This week the European Court of Human Rights issued a disappointing judgment in Z v. Poland, a case brought by a mother, known as Z, on behalf of her daughter, a pregnant woman who died as a result of having been denied necessary and available medical care for a treatable disease. The court failed to rule that in this case Poland violated any of its obligations under the European Convention on Human Rights.
The Center for Reproductive Rights finds this decision deeply disappointing. The court failed to acknowledge that Z's daughter's pregnancy was the main reason why the young woman was denied basic health care. Based primarily on the fact that the Polish government disputed several of the facts, including claims that doctors denied medical care on the grounds of personal or religious objection, the court declared several of the allegations inadmissible.
The court also relied heavily on statements from Polish medical officials that alleged that the young woman had been given appropriate treatment, in complete disregard of the medically established fact that her illness was entirely treatable and that given correct treatment, nobody suffering from this ailment should have to die. Denying medical treatment on biased grounds is a clear breach of fundamental human rights and flagrantly violates medical ethics. We are shocked by the court's decision to ignore how Poland's flawed health care system led to a preventable maternal mortality. At the same time, the Center takes comfort that this judgment, declaring claims inadmissible based on disputed facts rather than on human rights principles, will not be detrimental to future cases on reproductive rights in Poland or elsewhere.
In P &, S v. Poland, issued two weeks ago, the European Court of Human Rights rebuked Poland for failing to regulate and monitor the widespread use of personal and religious objection in relation to reproductive health care, which has devastating consequences for women's health.

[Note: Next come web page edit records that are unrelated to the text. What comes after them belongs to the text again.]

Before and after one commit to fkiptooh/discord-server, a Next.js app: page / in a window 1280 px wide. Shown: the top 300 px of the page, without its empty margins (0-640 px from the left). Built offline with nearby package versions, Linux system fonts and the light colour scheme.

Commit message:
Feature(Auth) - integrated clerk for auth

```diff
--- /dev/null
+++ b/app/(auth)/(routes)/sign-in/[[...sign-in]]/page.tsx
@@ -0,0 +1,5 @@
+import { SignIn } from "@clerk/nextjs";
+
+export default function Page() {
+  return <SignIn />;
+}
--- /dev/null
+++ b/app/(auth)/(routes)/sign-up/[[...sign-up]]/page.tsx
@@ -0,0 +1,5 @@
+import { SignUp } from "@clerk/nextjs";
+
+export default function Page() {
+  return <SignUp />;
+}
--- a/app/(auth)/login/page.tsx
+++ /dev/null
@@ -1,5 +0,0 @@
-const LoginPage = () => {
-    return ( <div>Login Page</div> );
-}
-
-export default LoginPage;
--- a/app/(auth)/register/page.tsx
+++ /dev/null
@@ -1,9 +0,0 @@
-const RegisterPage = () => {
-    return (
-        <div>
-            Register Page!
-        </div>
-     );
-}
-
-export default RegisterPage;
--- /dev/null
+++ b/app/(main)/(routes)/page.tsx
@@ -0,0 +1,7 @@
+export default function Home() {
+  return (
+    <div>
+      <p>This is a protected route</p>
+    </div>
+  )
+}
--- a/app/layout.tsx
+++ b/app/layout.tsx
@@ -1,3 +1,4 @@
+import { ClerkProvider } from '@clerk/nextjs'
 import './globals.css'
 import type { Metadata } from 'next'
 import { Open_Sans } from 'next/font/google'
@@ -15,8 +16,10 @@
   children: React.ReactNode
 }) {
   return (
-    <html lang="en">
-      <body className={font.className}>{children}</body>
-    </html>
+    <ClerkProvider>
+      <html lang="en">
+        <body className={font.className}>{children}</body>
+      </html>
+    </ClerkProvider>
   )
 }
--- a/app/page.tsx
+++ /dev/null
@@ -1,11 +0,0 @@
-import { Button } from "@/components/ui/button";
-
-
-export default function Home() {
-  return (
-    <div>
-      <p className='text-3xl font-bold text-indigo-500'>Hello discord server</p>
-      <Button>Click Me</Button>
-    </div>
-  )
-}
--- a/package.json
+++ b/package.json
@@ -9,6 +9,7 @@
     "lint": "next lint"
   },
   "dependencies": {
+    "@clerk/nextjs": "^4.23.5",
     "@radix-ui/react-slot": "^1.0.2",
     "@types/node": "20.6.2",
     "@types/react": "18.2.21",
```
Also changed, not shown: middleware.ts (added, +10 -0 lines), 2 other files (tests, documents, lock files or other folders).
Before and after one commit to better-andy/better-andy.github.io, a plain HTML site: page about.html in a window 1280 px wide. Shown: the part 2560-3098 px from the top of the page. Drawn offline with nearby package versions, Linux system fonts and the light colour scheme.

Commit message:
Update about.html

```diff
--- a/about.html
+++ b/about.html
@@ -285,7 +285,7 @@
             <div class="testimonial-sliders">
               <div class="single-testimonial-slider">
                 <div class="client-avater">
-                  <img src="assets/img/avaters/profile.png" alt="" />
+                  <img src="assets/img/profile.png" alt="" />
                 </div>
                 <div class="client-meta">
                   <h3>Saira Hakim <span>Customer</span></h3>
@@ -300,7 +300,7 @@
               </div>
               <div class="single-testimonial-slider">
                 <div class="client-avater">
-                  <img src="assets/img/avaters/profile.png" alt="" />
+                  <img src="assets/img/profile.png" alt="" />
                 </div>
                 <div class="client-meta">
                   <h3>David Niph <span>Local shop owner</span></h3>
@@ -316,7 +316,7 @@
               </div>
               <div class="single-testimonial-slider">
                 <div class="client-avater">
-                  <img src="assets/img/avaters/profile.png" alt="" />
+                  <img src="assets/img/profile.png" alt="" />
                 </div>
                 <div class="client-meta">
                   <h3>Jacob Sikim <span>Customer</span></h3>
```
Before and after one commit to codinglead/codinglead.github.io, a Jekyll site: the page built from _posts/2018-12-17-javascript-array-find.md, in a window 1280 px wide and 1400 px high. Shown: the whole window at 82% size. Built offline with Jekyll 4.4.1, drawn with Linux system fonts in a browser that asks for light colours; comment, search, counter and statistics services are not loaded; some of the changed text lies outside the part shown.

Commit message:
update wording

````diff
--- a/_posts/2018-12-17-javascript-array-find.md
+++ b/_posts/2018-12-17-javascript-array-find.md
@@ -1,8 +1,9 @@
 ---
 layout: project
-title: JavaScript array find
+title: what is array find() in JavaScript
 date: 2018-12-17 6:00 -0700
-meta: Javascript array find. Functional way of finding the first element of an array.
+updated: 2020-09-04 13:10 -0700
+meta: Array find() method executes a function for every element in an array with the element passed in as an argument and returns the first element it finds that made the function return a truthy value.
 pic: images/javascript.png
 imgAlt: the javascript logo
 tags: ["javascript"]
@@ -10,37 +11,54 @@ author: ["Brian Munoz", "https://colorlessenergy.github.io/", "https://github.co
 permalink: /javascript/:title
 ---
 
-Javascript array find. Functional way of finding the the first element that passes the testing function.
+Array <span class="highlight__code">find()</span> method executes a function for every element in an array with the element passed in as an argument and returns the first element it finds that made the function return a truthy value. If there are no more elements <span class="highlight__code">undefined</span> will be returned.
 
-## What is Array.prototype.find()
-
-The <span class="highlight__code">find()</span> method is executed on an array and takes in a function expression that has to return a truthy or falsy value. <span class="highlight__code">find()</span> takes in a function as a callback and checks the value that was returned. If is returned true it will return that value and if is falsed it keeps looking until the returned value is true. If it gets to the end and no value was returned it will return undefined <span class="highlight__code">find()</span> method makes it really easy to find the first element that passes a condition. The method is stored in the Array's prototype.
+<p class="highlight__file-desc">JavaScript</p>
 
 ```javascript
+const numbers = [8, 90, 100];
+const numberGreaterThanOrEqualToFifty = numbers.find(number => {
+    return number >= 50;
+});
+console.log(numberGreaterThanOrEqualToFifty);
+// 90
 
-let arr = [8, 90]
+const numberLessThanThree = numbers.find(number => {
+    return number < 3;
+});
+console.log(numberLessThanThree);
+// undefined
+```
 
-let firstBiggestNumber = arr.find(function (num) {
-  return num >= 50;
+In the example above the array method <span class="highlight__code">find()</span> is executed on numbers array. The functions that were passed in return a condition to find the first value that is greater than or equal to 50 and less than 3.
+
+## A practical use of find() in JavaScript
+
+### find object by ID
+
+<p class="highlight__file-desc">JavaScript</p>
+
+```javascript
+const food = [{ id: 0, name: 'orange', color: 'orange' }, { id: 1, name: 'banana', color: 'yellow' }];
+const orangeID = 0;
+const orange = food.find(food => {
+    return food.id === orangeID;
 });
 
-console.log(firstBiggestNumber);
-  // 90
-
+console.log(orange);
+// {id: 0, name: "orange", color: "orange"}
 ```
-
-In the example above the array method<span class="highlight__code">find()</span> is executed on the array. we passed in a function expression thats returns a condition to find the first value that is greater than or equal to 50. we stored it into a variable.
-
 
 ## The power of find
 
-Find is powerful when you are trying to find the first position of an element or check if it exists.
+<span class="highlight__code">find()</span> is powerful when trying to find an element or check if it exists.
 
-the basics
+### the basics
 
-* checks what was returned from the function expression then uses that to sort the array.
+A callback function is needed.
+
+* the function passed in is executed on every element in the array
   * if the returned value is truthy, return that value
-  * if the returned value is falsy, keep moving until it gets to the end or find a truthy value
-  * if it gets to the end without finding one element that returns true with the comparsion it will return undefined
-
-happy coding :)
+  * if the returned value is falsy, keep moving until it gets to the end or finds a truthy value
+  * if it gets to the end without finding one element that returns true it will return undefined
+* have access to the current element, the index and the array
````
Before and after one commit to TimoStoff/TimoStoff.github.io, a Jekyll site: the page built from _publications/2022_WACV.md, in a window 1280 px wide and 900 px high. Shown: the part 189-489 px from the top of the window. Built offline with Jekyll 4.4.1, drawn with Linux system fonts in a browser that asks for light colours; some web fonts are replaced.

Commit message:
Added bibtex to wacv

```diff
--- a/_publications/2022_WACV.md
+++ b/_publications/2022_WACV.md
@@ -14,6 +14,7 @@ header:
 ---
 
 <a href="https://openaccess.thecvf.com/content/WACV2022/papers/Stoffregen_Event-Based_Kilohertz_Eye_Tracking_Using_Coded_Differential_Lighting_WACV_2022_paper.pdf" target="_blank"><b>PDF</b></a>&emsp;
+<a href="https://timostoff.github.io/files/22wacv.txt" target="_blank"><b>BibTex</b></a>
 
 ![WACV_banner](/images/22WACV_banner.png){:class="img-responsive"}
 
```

The court failed to reiterate this important lesson to the Polish government in the case of Z's daughter, even though it is clear that doctors on conscience grounds denied her treatment based on the incorrect assumption that basic medical diagnostic services would harm her fetus.
The Center deplores this judgment, and we wish to express our deepest sympathy to Ms. Z, the applicant in the case and the mother of the young woman who died.